will be motivated by a questioning attitude. But
undeniably these meetings, which are to be led
by some of the finest minds of the faculty and
among the student body, afford members of the
class an excellent opportunity to prove that they
have not come to Ann Arbor to stagnate in a
mire of mental apathy, but to probe some of
the questions which confront us in this changing

SAID Professor Paton in his accounting lecture
Monday, "You may sleep during this lecture
if you do not snore and you may read anything
but the Saturday Evening Post because the pages
rustle. All work must be in on time unless you
have such an excuse as a broken arm. If you
want to sit next to the best looking girl merely
turn in a slip with her name on it." That lecture
should be crowded.

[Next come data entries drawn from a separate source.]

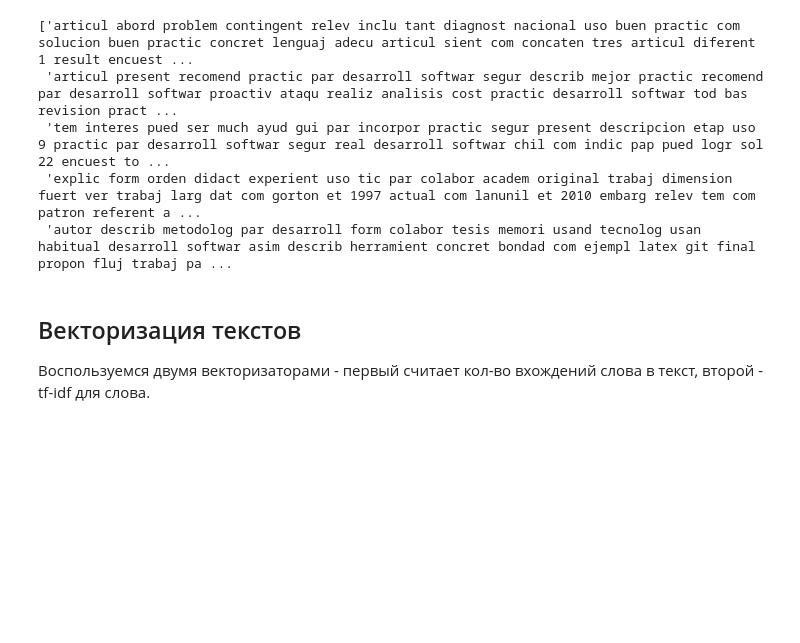
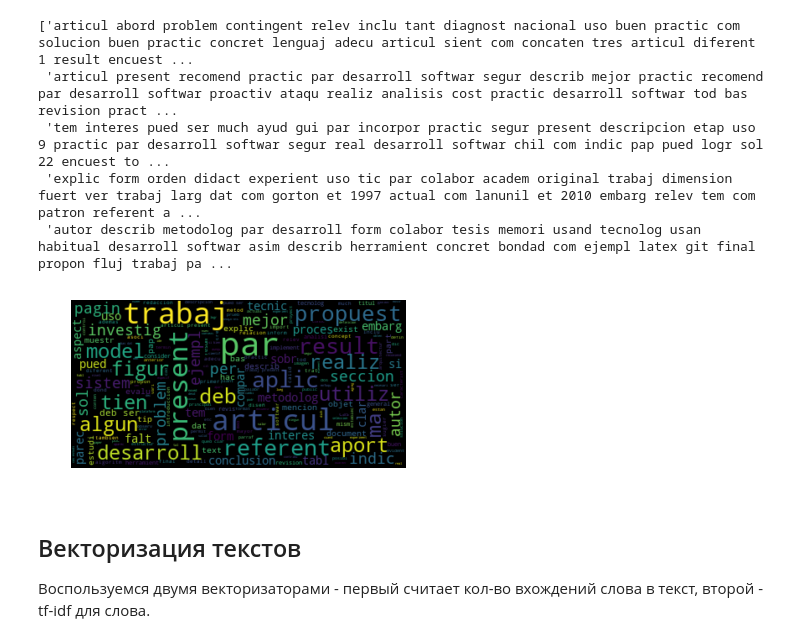
Before and after one commit to vyhuholl/project-predict-review-evaluation, a Jupyter notebook: predict_review_evaluation.ipynb, the cells around one changed output. Cells and saved outputs as stored; diff of their text form; code cells hidden in the pictures; blank space fills up the shorter version.

```diff
--- a/predict_review_evaluation.ipynb
+++ b/predict_review_evaluation.ipynb
@@ -101,6 +103,15 @@ X[:5]
  'tem interes pued ser much ayud gui par incorpor practic segur present descripcion etap uso 9 practic par desarroll softwar segur real desarroll softwar chil com indic pap pued logr sol 22 encuest to ...
  'explic form orden didact experient uso tic par colabor academ original trabaj dimension fuert ver trabaj larg dat com gorton et 1997 actual com lanunil et 2010 embarg relev tem com patron referent a ...
  'autor describ metodolog par desarroll form colabor tesis memori usand tecnolog usan habitual desarroll softwar asim describ herramient concret bondad com ejempl latex git final propon fluj trabaj pa ...
+# %%
+texts = ' '.join(X)
+wordcloud = WordCloud(max_font_size=40).generate(texts)
+plt.figure()
+plt.imshow(wordcloud, interpolation="bilinear")
+plt.axis("off")
+plt.show()
+# %% [output]
+[figure, added]
 # %%
 X_train, X_test, y_train, y_test = train_test_split(X, y)
 # %% [markdown]
```
Also changed, not shown: parts of 3 cells of this notebook.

. * * *
Another of Professor Paton's remarks was
that, "we don't accept Health Service ex-
cuses, not because we don't believe them, but
because we can't read the doctor's writing."
Thank God!
* * *
ANOTHER of those freshmen went to the D.K.E.
house for dinner. Seeing B: B. Kelley, presi-
dent of the Interfraternity Council, he marched
up and asked, "Well, have you passed any more
fool rushing rules?" He then turned to another
fellow wearing a plaid tab collar shirt, "Where,"
he asked, "have you been? The Fireman's Ball?"
* * *
Now it can be told. Four years ago a
freshman was approached by an upperclass-
man who wanted to sell him a ticket to the
campus for five dollars. The freshman, who
was carrying a counterfeit twenty dollar bill,
bought the ticket and got fiteen dollars in
change. The freshman graduated last spring
without everhaving told the story for fear
the upperclassman would find out who he was.
HERB NIGG, Chi Phi playboy, has been riding
a bicycle all around since school started. In
fact he has even taken his dates places on it.
But the other day he was seen pensively walking
the bike. Must have had rider's cramp.
The exchange numbers on the switchboard at
the University Hospital were changed recently.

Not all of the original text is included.